> **PROBLEM TO WORK ON**: Every line below that has the string "rounded" needs to be copied.

╭─ DATASET CONTENT

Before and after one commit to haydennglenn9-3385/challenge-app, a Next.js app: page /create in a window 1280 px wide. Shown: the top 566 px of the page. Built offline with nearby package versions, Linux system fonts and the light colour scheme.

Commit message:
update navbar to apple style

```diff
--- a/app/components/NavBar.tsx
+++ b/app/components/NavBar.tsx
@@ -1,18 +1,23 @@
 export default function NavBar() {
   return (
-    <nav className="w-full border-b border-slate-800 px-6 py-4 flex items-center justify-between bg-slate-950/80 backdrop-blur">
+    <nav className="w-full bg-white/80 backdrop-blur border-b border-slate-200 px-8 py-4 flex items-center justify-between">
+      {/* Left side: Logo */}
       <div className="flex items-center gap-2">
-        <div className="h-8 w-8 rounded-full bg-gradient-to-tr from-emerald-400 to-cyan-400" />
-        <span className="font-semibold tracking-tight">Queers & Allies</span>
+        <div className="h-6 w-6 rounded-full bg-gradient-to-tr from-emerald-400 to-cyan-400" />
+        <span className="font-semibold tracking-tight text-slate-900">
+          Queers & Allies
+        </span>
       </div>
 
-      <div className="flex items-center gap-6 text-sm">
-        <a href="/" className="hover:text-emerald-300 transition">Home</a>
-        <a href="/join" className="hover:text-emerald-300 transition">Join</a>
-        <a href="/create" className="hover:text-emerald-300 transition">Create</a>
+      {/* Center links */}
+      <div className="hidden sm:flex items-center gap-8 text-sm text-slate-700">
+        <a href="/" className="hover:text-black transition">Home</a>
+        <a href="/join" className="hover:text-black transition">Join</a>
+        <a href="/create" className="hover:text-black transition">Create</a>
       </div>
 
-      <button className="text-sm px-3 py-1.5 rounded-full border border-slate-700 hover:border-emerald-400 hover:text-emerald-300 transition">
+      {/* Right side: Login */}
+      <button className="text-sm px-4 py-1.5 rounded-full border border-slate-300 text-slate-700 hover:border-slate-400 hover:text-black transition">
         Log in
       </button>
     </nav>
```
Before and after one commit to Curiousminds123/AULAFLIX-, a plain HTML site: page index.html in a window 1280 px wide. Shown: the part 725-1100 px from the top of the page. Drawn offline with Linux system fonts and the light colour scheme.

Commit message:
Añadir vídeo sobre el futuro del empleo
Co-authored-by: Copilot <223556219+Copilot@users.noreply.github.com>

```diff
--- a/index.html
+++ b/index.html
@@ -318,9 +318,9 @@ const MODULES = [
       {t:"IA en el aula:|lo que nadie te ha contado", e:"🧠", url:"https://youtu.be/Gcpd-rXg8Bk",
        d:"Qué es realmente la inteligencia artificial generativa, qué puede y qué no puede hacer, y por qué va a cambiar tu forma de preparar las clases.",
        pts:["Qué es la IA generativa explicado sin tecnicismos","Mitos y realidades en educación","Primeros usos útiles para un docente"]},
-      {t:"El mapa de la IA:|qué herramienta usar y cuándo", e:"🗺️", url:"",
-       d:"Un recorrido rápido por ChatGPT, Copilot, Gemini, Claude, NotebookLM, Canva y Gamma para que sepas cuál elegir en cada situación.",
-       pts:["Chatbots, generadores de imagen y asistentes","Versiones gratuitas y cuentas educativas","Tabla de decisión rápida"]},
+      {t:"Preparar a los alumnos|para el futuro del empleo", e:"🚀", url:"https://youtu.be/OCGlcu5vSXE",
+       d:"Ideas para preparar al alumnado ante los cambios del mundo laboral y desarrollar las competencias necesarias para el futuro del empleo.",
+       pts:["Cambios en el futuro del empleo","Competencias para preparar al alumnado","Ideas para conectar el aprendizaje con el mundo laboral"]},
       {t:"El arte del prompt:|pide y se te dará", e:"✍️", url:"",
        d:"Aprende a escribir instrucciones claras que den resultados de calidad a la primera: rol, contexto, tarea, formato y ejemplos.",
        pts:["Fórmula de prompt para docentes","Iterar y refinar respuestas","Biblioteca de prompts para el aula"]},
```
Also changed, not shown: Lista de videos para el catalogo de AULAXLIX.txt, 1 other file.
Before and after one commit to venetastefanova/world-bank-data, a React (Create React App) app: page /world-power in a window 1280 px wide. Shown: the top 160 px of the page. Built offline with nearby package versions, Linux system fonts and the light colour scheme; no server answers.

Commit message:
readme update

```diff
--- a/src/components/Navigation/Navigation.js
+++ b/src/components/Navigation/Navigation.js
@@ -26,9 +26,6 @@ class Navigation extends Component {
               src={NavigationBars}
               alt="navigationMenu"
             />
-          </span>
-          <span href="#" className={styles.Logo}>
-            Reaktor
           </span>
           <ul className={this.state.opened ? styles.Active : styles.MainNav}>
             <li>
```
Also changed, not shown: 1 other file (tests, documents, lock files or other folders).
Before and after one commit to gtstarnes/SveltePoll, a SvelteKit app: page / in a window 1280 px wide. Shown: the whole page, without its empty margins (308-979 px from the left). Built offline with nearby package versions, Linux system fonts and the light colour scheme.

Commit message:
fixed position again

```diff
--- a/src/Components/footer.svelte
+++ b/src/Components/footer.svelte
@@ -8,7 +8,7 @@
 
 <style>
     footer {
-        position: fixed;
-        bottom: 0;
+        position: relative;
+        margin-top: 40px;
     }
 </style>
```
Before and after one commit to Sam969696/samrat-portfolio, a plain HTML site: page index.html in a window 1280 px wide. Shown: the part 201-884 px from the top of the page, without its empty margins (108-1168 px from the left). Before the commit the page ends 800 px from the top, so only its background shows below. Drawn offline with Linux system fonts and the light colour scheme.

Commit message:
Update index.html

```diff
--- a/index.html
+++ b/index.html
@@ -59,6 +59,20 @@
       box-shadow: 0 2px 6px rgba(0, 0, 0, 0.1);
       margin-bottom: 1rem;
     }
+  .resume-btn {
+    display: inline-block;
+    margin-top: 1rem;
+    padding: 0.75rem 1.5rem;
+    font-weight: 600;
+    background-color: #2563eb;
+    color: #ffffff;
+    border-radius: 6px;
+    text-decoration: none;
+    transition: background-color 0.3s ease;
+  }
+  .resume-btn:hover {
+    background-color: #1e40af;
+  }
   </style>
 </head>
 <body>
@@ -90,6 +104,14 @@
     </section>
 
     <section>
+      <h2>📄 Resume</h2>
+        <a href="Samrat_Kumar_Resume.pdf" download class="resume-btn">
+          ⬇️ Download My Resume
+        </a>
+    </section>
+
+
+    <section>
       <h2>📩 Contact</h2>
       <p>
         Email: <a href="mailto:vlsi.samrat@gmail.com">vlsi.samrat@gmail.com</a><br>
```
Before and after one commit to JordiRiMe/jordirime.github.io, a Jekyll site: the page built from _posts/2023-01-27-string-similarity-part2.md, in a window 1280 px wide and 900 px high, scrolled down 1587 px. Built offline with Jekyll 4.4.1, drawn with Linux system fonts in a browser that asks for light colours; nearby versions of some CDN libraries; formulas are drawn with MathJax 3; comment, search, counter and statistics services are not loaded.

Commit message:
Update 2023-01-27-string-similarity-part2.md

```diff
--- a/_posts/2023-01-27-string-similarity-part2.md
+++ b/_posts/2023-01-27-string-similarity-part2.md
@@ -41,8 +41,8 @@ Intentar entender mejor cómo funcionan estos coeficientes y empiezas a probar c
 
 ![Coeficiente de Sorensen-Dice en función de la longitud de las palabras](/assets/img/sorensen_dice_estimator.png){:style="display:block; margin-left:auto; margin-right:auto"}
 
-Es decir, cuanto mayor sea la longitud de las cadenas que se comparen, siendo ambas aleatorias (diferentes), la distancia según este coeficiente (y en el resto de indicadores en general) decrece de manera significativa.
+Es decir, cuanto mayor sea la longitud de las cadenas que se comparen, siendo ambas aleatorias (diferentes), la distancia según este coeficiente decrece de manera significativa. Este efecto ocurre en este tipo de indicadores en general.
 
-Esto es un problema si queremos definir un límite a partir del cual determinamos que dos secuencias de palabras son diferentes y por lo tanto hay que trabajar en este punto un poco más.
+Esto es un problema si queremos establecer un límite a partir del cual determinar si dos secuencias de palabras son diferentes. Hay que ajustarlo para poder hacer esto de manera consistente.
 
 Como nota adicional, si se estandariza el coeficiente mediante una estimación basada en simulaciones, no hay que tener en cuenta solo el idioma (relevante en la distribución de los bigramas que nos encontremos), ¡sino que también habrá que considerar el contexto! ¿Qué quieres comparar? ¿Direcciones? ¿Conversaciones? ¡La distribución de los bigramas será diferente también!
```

╰─

> **RESPONSE TO THIS EXERCISE**:
-        <div className="h-8 w-8 rounded-full bg-gradient-to-tr from-emerald-400 to-cyan-400" />
+        <div className="h-6 w-6 rounded-full bg-gradient-to-tr from-emerald-400 to-cyan-400" />
-      <button className="text-sm px-3 py-1.5 rounded-full border border-slate-700 hover:border-emerald-400 hover:text-emerald-300 transition">
+      <button className="text-sm px-4 py-1.5 rounded-full border border-slate-300 text-slate-700 hover:border-slate-400 hover:text-black transition">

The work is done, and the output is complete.